**WHAT THE EXERCISE ASKS:**
The task calls for an exact copy of the records, without any images.
------ INPUT MATERIAL
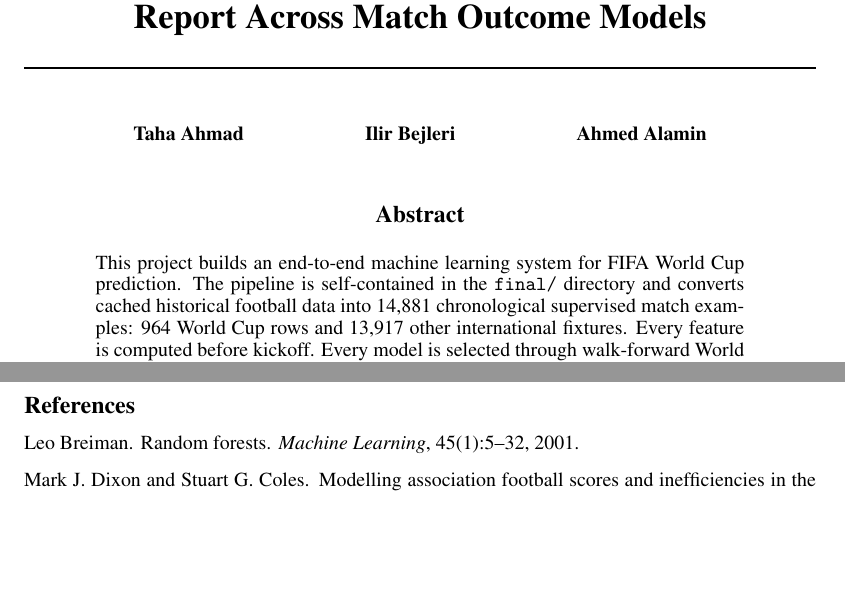
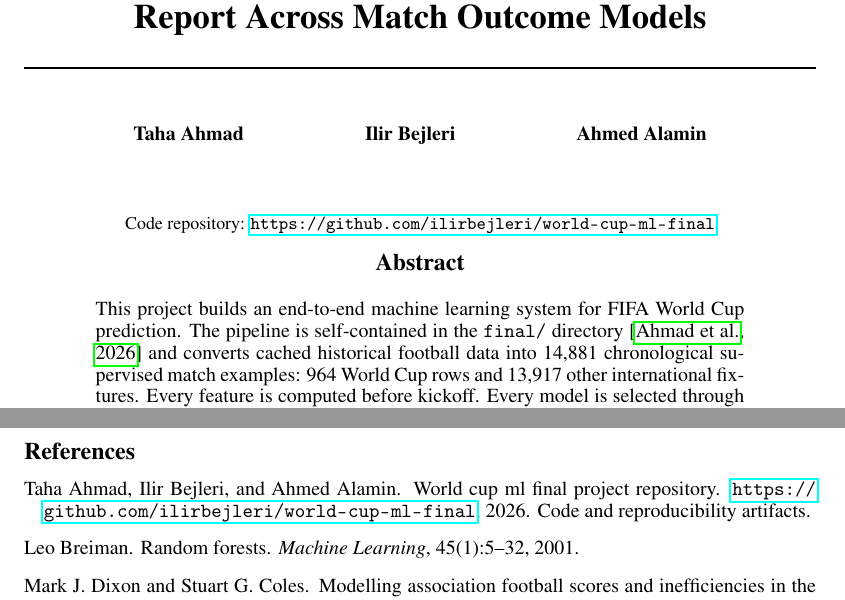
Before and after one commit to ilirbejleri/world-cup-ml-final, a LaTeX paper (report/main.tex, which reads report/bibliography.bib): two parts of pages 1 and 8 of 11, joined at a grey line, cut so that both start at the same text, the shorter picture padded with empty space. Compiled offline with pdfLaTeX.

Commit message:
Add repository link to report

```diff
--- a/report/bibliography.bib
+++ b/report/bibliography.bib
@@ -100,6 +100,14 @@
   note={Accessed April 30, 2026}
 }
 
+@misc{worldcupmlrepo,
+  title={World Cup ML Final Project Repository},
+  author={Ahmad, Taha and Bejleri, Ilir and Alamin, Ahmed},
+  year={2026},
+  howpublished={\url{https://github.com/ilirbejleri/world-cup-ml-final}},
+  note={Code and reproducibility artifacts}
+}
+
 @article{breiman2001random,
   title={Random forests},
   author={Breiman, Leo},
--- a/report/main.tex
+++ b/report/main.tex
@@ -26,11 +26,15 @@
 
 \begin{document}
 \maketitle
+\begin{center}
+  \small Code repository:
+  \url{https://github.com/ilirbejleri/world-cup-ml-final}
+\end{center}
 
 \begin{abstract}
 This project builds an end-to-end machine learning system for FIFA World Cup
 prediction. The pipeline is self-contained in the
-\texttt{final/} directory and converts cached historical football data into
+\texttt{final/} directory \citep{worldcupmlrepo} and converts cached historical football data into
 14,881 chronological supervised match examples: 964 World Cup rows and 13,917
 other international fixtures. Every feature is computed before kickoff. Every
 model is selected through walk-forward World Cup checkpoints: train on all
```
Also changed, not shown: report/main.pdf.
------------
**EXERCISE RESULT:**
Before and after one commit to ilirbejleri/world-cup-ml-final, a LaTeX paper (report/main.tex, which reads report/bibliography.bib): two parts of pages 1 and 8 of 11, joined at a grey line, cut so that both start at the same text, the shorter picture padded with empty space. Compiled offline with pdfLaTeX.

Commit message:
Add repository link to report

```diff
--- a/report/bibliography.bib
+++ b/report/bibliography.bib
@@ -100,6 +100,14 @@
   note={Accessed April 30, 2026}
 }
 
+@misc{worldcupmlrepo,
+  title={World Cup ML Final Project Repository},
+  author={Ahmad, Taha and Bejleri, Ilir and Alamin, Ahmed},
+  year={2026},
+  howpublished={\url{https://github.com/ilirbejleri/world-cup-ml-final}},
+  note={Code and reproducibility artifacts}
+}
+
 @article{breiman2001random,
   title={Random forests},
   author={Breiman, Leo},
--- a/report/main.tex
+++ b/report/main.tex
@@ -26,11 +26,15 @@
 
 \begin{document}
 \maketitle
+\begin{center}
+  \small Code repository:
+  \url{https://github.com/ilirbejleri/world-cup-ml-final}
+\end{center}
 
 \begin{abstract}
 This project builds an end-to-end machine learning system for FIFA World Cup
 prediction. The pipeline is self-contained in the
-\texttt{final/} directory and converts cached historical football data into
+\texttt{final/} directory \citep{worldcupmlrepo} and converts cached historical football data into
 14,881 chronological supervised match examples: 964 World Cup rows and 13,917
 other international fixtures. Every feature is computed before kickoff. Every
 model is selected through walk-forward World Cup checkpoints: train on all
```
Also changed, not shown: report/main.pdf.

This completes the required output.